* Work to be completed: Your answer should be every line with the word "package", copied from the data below.

Records from a collection:
------------------------------

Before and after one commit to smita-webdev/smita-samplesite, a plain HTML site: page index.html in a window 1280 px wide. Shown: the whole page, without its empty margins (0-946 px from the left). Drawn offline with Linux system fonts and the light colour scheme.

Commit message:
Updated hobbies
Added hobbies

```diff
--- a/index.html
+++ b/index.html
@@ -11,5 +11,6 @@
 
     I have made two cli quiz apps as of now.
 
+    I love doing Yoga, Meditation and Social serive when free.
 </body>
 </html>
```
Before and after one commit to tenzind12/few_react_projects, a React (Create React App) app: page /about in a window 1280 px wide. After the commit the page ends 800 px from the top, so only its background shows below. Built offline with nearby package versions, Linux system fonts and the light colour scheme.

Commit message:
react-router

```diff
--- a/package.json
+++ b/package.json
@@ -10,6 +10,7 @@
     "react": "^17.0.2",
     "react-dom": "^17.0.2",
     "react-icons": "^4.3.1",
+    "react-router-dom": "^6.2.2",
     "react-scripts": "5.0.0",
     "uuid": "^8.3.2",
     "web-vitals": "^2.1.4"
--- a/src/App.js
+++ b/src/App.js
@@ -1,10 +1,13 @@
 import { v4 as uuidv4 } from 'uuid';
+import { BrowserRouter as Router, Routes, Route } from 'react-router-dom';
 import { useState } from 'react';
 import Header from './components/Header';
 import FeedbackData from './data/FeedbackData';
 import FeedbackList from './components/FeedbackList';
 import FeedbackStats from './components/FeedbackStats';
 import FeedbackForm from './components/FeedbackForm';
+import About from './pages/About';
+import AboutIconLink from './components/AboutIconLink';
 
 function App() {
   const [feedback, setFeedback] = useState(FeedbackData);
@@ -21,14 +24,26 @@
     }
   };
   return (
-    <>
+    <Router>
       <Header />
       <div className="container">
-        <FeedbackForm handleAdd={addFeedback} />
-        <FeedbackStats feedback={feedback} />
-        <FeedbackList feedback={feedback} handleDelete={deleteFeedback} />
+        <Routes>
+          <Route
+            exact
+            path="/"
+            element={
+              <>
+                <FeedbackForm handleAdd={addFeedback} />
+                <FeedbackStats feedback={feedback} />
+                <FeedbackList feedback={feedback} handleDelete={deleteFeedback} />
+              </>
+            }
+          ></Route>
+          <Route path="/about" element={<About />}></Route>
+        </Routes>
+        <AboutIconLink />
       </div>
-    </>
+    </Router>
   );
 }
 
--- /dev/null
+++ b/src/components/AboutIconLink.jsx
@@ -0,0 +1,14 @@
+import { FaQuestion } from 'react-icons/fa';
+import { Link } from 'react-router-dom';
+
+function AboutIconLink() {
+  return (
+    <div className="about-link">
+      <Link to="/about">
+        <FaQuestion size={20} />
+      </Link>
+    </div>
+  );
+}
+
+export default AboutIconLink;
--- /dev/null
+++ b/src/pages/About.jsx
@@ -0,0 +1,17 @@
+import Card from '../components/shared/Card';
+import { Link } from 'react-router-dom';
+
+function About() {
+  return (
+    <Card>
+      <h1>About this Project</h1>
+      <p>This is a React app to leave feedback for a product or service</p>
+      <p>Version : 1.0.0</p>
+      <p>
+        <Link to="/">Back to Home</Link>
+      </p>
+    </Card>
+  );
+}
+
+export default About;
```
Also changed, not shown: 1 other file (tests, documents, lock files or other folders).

------------------------------

* Written answer:
Before and after one commit to tenzind12/few_react_projects, a React (Create React App) app: page /about in a window 1280 px wide. After the commit the page ends 800 px from the top, so only its background shows below. Built offline with nearby package versions, Linux system fonts and the light colour scheme.
--- a/package.json
+++ b/package.json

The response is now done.